Once a biopsy was done by the hospital, the average wait time for treatment was 43 days with a range of eight to 223 days - 21.7 per cent of patients were treated inside the aspirational 31-day target.

One of the authors of the study, and a plastic and reconstructive surgeon at Waikato Hospital, Dr Brandon Adams said the part of the difference was in the definitions of "first treatment".

The Government's targets were satisfied with the removal of the cancer on the skin while the aspirational targets required the treatment of lymph nodes as well during the time-frame, he said.

Some skin cancers were also not included in the current Government target, Adams said.

While the hospital was not able to achieve more than 43 per cent on any of the aspirational targets, work was under way to improve that.
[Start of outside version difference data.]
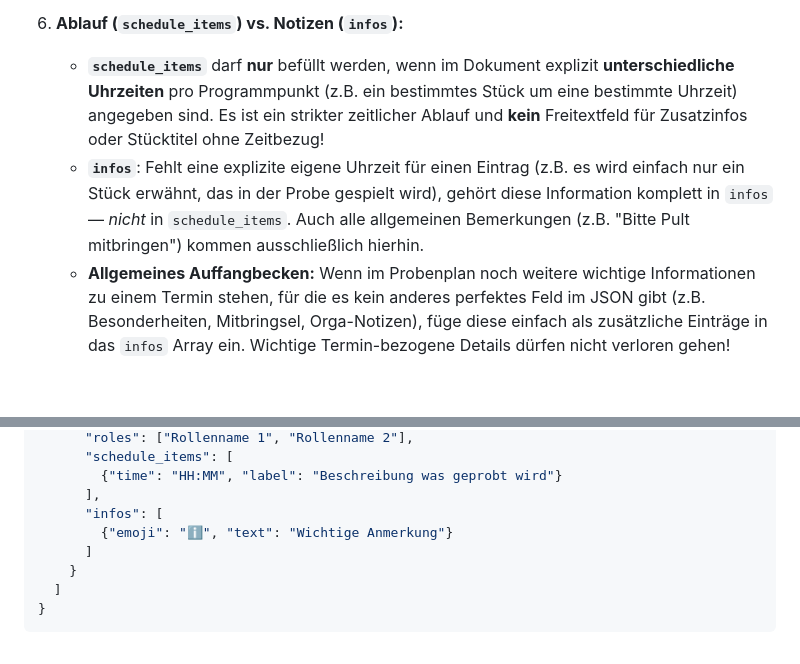
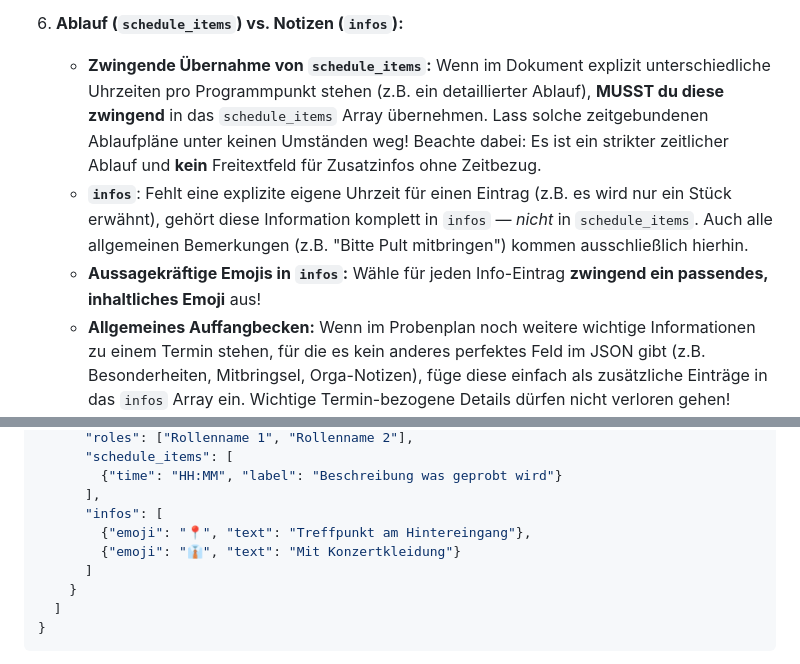
Before and after one commit to SpyrexDE/probenplaner, a Markdown page: src/Docs/ai_rehearsal_import_prompt.md, 2 parts joined by grey strips. Drawn GitHub-style; blank space fills up the shorter version.

Commit message:
Adjust AI import prompt

```diff
--- a/src/Docs/ai_rehearsal_import_prompt.md
+++ b/src/Docs/ai_rehearsal_import_prompt.md
@@ -36,8 +36,9 @@ Hier sind die existierenden Daten des Orchesters. Bitte verwende **bevorzugt** d
    - Alle Proben können in den weiteren Tags einen Hinweis auf das Projekt (z.B. `"Beethoven"`), den Dirigenten etc. bekommen.
 
 5. **Ablauf (`schedule_items`) vs. Notizen (`infos`):**
-   - **`schedule_items`** darf **nur** befüllt werden, wenn im Dokument explizit **unterschiedliche Uhrzeiten** pro Programmpunkt (z.B. ein bestimmtes Stück um eine bestimmte Uhrzeit) angegeben sind. Es ist ein strikter zeitlicher Ablauf und **kein** Freitextfeld für Zusatzinfos oder Stücktitel ohne Zeitbezug!
-   - **`infos`**: Fehlt eine explizite eigene Uhrzeit für einen Eintrag (z.B. es wird einfach nur ein Stück erwähnt, das in der Probe gespielt wird), gehört diese Information komplett in `infos` — *nicht* in `schedule_items`. Auch alle allgemeinen Bemerkungen (z.B. "Bitte Pult mitbringen") kommen ausschließlich hierhin.
+   - **Zwingende Übernahme von `schedule_items`:** Wenn im Dokument explizit unterschiedliche Uhrzeiten pro Programmpunkt stehen (z.B. ein detaillierter Ablauf), **MUSST du diese zwingend** in das `schedule_items` Array übernehmen. Lass solche zeitgebundenen Ablaufpläne unter keinen Umständen weg! Beachte dabei: Es ist ein strikter zeitlicher Ablauf und **kein** Freitextfeld für Zusatzinfos ohne Zeitbezug.
+   - **`infos`**: Fehlt eine explizite eigene Uhrzeit für einen Eintrag (z.B. es wird nur ein Stück erwähnt), gehört diese Information komplett in `infos` — *nicht* in `schedule_items`. Auch alle allgemeinen Bemerkungen (z.B. "Bitte Pult mitbringen") kommen ausschließlich hierhin.
+   - **Aussagekräftige Emojis in `infos`:** Wähle für jeden Info-Eintrag **zwingend ein passendes, inhaltliches Emoji** aus!
    - **Allgemeines Auffangbecken:** Wenn im Probenplan noch weitere wichtige Informationen zu einem Termin stehen, für die es kein anderes perfektes Feld im JSON gibt (z.B. Besonderheiten, Mitbringsel, Orga-Notizen), füge diese einfach als zusätzliche Einträge in das `infos` Array ein. Wichtige Termin-bezogene Details dürfen nicht verloren gehen!
    - **Vermeide Redundanz (Tutti):** Wenn im Probenplan z.B. "Tutti" steht, übernimm dieses Wort **niemals** in das `infos` oder `schedule_items` Array! Die Information "Tutti" wird ausschließlich dadurch kommuniziert, dass du das `groups` Array strikt leer lässt. Redundanzen sind verboten.
 
@@ -89,7 +90,8 @@ Bitte weise das folgende Schema strikt auf alle extrahierten Proben an:
         {"time": "HH:MM", "label": "Beschreibung was geprobt wird"}
       ],
       "infos": [
-        {"emoji": "ℹ️", "text": "Wichtige Anmerkung"}
+        {"emoji": "📍", "text": "Treffpunkt am Hintereingang"},
+        {"emoji": "👔", "text": "Mit Konzertkleidung"}
       ]
     }
   ]
```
A change in the way referrals were graded put pressure on cancer services during the period of the trial, Adams said, but since then a new unit had been opened with two new senior staff members to manage the skin clinic.

The authors of the report said it was unlikely patients suffered any negative effect from the wait, although Adams admitted it would have been a stressful time for them.

The authors said the main focus to improve compliance should be in logistics.

But University of Otago plastic surgeon Dr Jeremy Simcock said in an editorial published in today's journal that he disagreed there was no harm caused by the delay.

"While clear evidence of harm from delayed diagnosis and treatment of melanoma is currently lacking, other tumour streams evidence suggests timely management improves outcomes."

He also said it was probable that prolonging the interval between raising a suspicion of cancer and treatment increased patients' distress and reduced their quality of life.

It was important health boards start to measure themselves against the aspirational standards in an effort to make sure they were providing the best care for patients, Simcock said.